[TASK INSTRUCTIONS]
For every record, give an exact copy that has no pictures in it.

═══ RECORD EXCERPTS

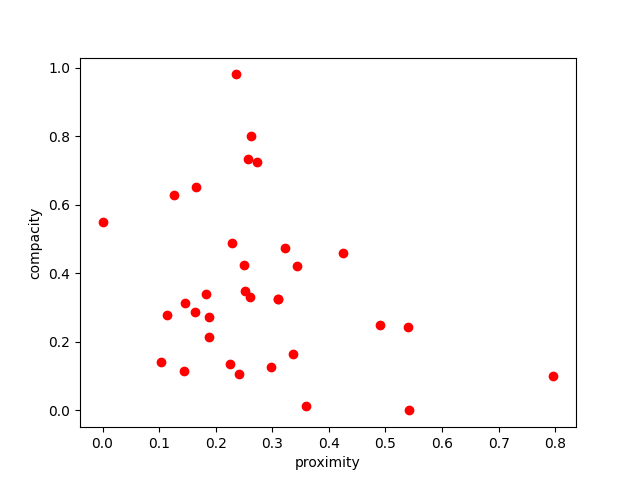
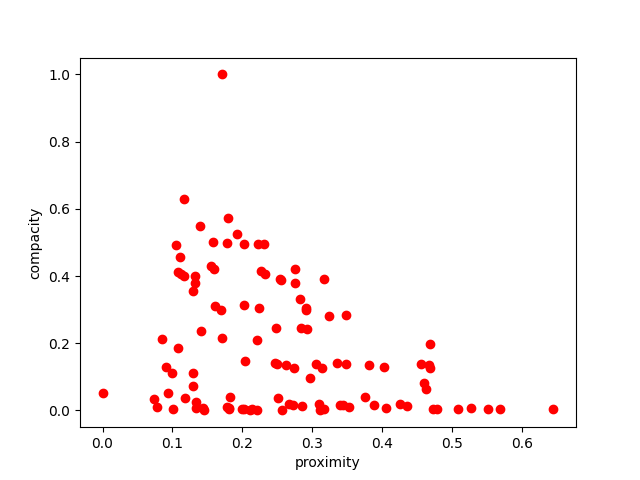
fix selection

diff --git a/main.py b/main.py
@@ -149,11 +149,12 @@ def plot_pareto(population, populatio=None):
     ax = fig.add_subplot(111, projection='3d')
     fig.canvas.manager.set_window_title("Pareto Graph")
 
-    ax.scatter([0], [0], [0], c='g', picker=True, pickradius=5)
+    # ax.scatter([0], [0], [0], c='g', picker=True, pickradius=5)
     ax.scatter([s[1] for s in population_avec_score_normalise], [s[2] for s in population_avec_score_normalise],
                [s[3] for s in population_avec_score_normalise], c='b', picker=True, pickradius=0.1)
-    ax.scatter(pareto_compacite, pareto_proximite, pareto_production, c='r', picker=True, pickradius=0.1)
-    ax.legend()
+    ax.scatter([s[1] for s in pareto_frontier], [s[2] for s in pareto_frontier], [s[3] for s in pareto_frontier], c='r',
+               picker=True, pickradius=0.1)
+    # ax.legend()
     ax.set_xlabel("Compacité")
     ax.set_xlim(0, 1)
     ax.set_ylabel("Proximité")
@@ -180,6 +181,7 @@ def onpick(event, normalise):
     solution = normalise[ind[0]][0]
     print(solution)
     plot_solution(solution)
+
 
 def create_2D_projection_image(scores, pareto_scores):
     names = ["compacity", "proximity", "production"]
@@ -335,6 +337,14 @@ def reproduction2(parent1, parent2):
     if not child1 or not child2:
         print('probleme reprodcution 2')
         return None, None
+    while cost_bought_plot(child1) > BUDGET:
+        child1.pop()
+    while cost_bought_plot(child2) > BUDGET:
+        child2.pop()
+    while cost_bought_plot(child1) < BUDGET - 80000:
+        child1.append((random.randint(0, 69), random.randint(0, 169)))
+    while cost_bought_plot(child2) < BUDGET - 80000:
+        child2.append((random.randint(0, 69), random.randint(0, 169)))
     return list(set(child1)), list(set(child2))
 
 
@@ -344,20 +354,24 @@ def reproduction_population(population):
     Args:
         population: set of solutions
     """
-    for i in range(0, len(population), 2):
+    for i in range(0, len(population) - 10, 2):
         # Selection of the parents
         random1 = random.randint(0, len(population) - 1)
         random2 = random.randint(0, len(population) - 1)
         while random1 == random2:
             random2 = random.randint(0, len(population) - 1)
+
         parent1 = population[random1]
         parent2 = population[random2]
         # Generation of two children
         child1, child2 = reproduction2(parent1, parent2)
-        if child1 is not None and child2 is not None:
+
+
+        if child1 is not None and child2 is not None :
             population.append(child1)
             population.append(child2)
-    return population
+        return population
+
 
 
 def mutation_population(population):
@@ -385,6 +399,8 @@ def mutation_population(population):
                 if cost_bought_plot(solution) > BUDGET:
                     solution.pop(random.randint(0, len(solution) - 1))
     return population
+
+
 def mutation_and_reproduciton_population(population):
     nouvelle_solution_mutee = []
     for solution in population:
@@ -434,23 +450,32 @@ def selection(population, population_size):
 
 
 def selection2(population, population_size):
+    population_without_doubles = []
+    for solution in population:
+        if solution not in population_without_doubles:
+            population_without_doubles.append(solution)
+    population = population_without_doubles
+
     pop_avec_norm_score = population_with_normalized_score(population)
 
+
+
+
     # Supprimer solutions doublons
-    for sol1_ac_score in pop_avec_norm_score:
-        for sol2_ac_score in pop_avec_norm_score:
-            # Check si les deux solutions sont différentes et que les scores sont très proches
-            difference_compacite = abs(sol1_ac_score[1] - sol2_ac_score[1])
-            difference_proximite = abs(sol1_ac_score[2] - sol2_ac_score[2])
-            difference_production = abs(sol1_ac_score[3] - sol2_ac_score[3])
+    #for sol1_ac_score in pop_avec_norm_score:
+    #for sol2_ac_score in pop_avec_norm_score:
 
-            if sol1_ac_score != sol2_ac_score and difference_compacite < 0.05 \
-                    and difference_proximite < 0.05 \
-                    and difference_production < 0.05:
-                pop_avec_norm_score.remove(sol1_ac_score)
-                break
-
+    """# Check si les deux solutions sont différentes et que les scores sont très proches
+    difference_compacite = abs(sol1_ac_score[1] - sol2_ac_score[1])
+    difference_proximite = abs(sol1_ac_score[2] - sol2_ac_score[2])
+    difference_production = abs(sol1_ac_score[3] - sol2_ac_score[3])
+    if sol1_ac_score != sol2_ac_score and difference_compacite < 0.05 \
+            and difference_proximite < 0.05 \
+            and difference_production < 0.05:
+        pop_avec_norm_score.remove(sol1_ac_score)
+        break"""
     filtered_population = [solution[0] for solution in pop_avec_norm_score]
+
 
     # Ajouter des solutions aléatoire pour avoir la bonne taille
     while len(filtered_population) < population_size:
@@ -504,7 +529,6 @@ def genetic_algorithm(initial_population_size, iteration):
         nouvelle_population = reproduction_population(nouvelle_population)
         nouvelle_population = mutation_and_reproduciton_population(nouvelle_population)
         nouvelle_population = selection2(nouvelle_population, initial_population_size)
-    print(nouvelle_population)
     print(" Solution Cost: € {:,}".format(
         cost_bought_plot(nouvelle_population[0])))
     plot_solution(nouvelle_population[0])
@@ -663,7 +687,7 @@ if __name__ == "__main__":
     """2: INITIAL POPULATION """
 
     # Generate initial population randomly ⇾ cover as much as possible the solution space
-    population_amelioree = genetic_algorithm(100, 100)
+    population_amelioree = genetic_algorithm(500, 300)
 
     # Determine the dominant solutions
     # Plot the frontier and generate csv files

══════

[REPLY]
fix selection

diff --git a/main.py b/main.py
@@ -149,11 +149,12 @@ def plot_pareto(population, populatio=None):
     ax = fig.add_subplot(111, projection='3d')
     fig.canvas.manager.set_window_title("Pareto Graph")
 
-    ax.scatter([0], [0], [0], c='g', picker=True, pickradius=5)
+    # ax.scatter([0], [0], [0], c='g', picker=True, pickradius=5)
     ax.scatter([s[1] for s in population_avec_score_normalise], [s[2] for s in population_avec_score_normalise],
                [s[3] for s in population_avec_score_normalise], c='b', picker=True, pickradius=0.1)
-    ax.scatter(pareto_compacite, pareto_proximite, pareto_production, c='r', picker=True, pickradius=0.1)
-    ax.legend()
+    ax.scatter([s[1] for s in pareto_frontier], [s[2] for s in pareto_frontier], [s[3] for s in pareto_frontier], c='r',
+               picker=True, pickradius=0.1)
+    # ax.legend()
     ax.set_xlabel("Compacité")
     ax.set_xlim(0, 1)
     ax.set_ylabel("Proximité")
@@ -180,6 +181,7 @@ def onpick(event, normalise):
     solution = normalise[ind[0]][0]
     print(solution)
     plot_solution(solution)
+
 
 def create_2D_projection_image(scores, pareto_scores):
     names = ["compacity", "proximity", "production"]
@@ -335,6 +337,14 @@ def reproduction2(parent1, parent2):
     if not child1 or not child2:
         print('probleme reprodcution 2')
         return None, None
+    while cost_bought_plot(child1) > BUDGET:
+        child1.pop()
+    while cost_bought_plot(child2) > BUDGET:
+        child2.pop()
+    while cost_bought_plot(child1) < BUDGET - 80000:
+        child1.append((random.randint(0, 69), random.randint(0, 169)))
+    while cost_bought_plot(child2) < BUDGET - 80000:
+        child2.append((random.randint(0, 69), random.randint(0, 169)))
     return list(set(child1)), list(set(child2))
 
 
@@ -344,20 +354,24 @@ def reproduction_population(population):
     Args:
         population: set of solutions
     """
-    for i in range(0, len(population), 2):
+    for i in range(0, len(population) - 10, 2):
         # Selection of the parents
         random1 = random.randint(0, len(population) - 1)
         random2 = random.randint(0, len(population) - 1)
         while random1 == random2:
             random2 = random.randint(0, len(population) - 1)
+
         parent1 = population[random1]
         parent2 = population[random2]
         # Generation of two children
         child1, child2 = reproduction2(parent1, parent2)
-        if child1 is not None and child2 is not None:
+
+
+        if child1 is not None and child2 is not None :
             population.append(child1)
             population.append(child2)
-    return population
+        return population
+
 
 
 def mutation_population(population):
@@ -385,6 +399,8 @@ def mutation_population(population):
                 if cost_bought_plot(solution) > BUDGET:
                     solution.pop(random.randint(0, len(solution) - 1))
     return population
+
+
 def mutation_and_reproduciton_population(population):
     nouvelle_solution_mutee = []
     for solution in population:
@@ -434,23 +450,32 @@ def selection(population, population_size):
 
 
 def selection2(population, population_size):
+    population_without_doubles = []
+    for solution in population:
+        if solution not in population_without_doubles:
+            population_without_doubles.append(solution)
+    population = population_without_doubles
+
     pop_avec_norm_score = population_with_normalized_score(population)
 
+
+
+
     # Supprimer solutions doublons
-    for sol1_ac_score in pop_avec_norm_score:
-        for sol2_ac_score in pop_avec_norm_score:
-            # Check si les deux solutions sont différentes et que les scores sont très proches
-            difference_compacite = abs(sol1_ac_score[1] - sol2_ac_score[1])
-            difference_proximite = abs(sol1_ac_score[2] - sol2_ac_score[2])
-            difference_production = abs(sol1_ac_score[3] - sol2_ac_score[3])
+    #for sol1_ac_score in pop_avec_norm_score:
+    #for sol2_ac_score in pop_avec_norm_score:
 
-            if sol1_ac_score != sol2_ac_score and difference_compacite < 0.05 \
-                    and difference_proximite < 0.05 \
-                    and difference_production < 0.05:
-                pop_avec_norm_score.remove(sol1_ac_score)
-                break
-
+    """# Check si les deux solutions sont différentes et que les scores sont très proches
+    difference_compacite = abs(sol1_ac_score[1] - sol2_ac_score[1])
+    difference_proximite = abs(sol1_ac_score[2] - sol2_ac_score[2])
+    difference_production = abs(sol1_ac_score[3] - sol2_ac_score[3])
+    if sol1_ac_score != sol2_ac_score and difference_compacite < 0.05 \
+            and difference_proximite < 0.05 \
+            and difference_production < 0.05:
+        pop_avec_norm_score.remove(sol1_ac_score)
+        break"""
     filtered_population = [solution[0] for solution in pop_avec_norm_score]
+
 
     # Ajouter des solutions aléatoire pour avoir la bonne taille
     while len(filtered_population) < population_size:
@@ -504,7 +529,6 @@ def genetic_algorithm(initial_population_size, iteration):
         nouvelle_population = reproduction_population(nouvelle_population)
         nouvelle_population = mutation_and_reproduciton_population(nouvelle_population)
         nouvelle_population = selection2(nouvelle_population, initial_population_size)
-    print(nouvelle_population)
     print(" Solution Cost: € {:,}".format(
         cost_bought_plot(nouvelle_population[0])))
     plot_solution(nouvelle_population[0])
@@ -663,7 +687,7 @@ if __name__ == "__main__":
     """2: INITIAL POPULATION """
 
     # Generate initial population randomly ⇾ cover as much as possible the solution space
-    population_amelioree = genetic_algorithm(100, 100)
+    population_amelioree = genetic_algorithm(500, 300)
 
     # Determine the dominant solutions
     # Plot the frontier and generate csv files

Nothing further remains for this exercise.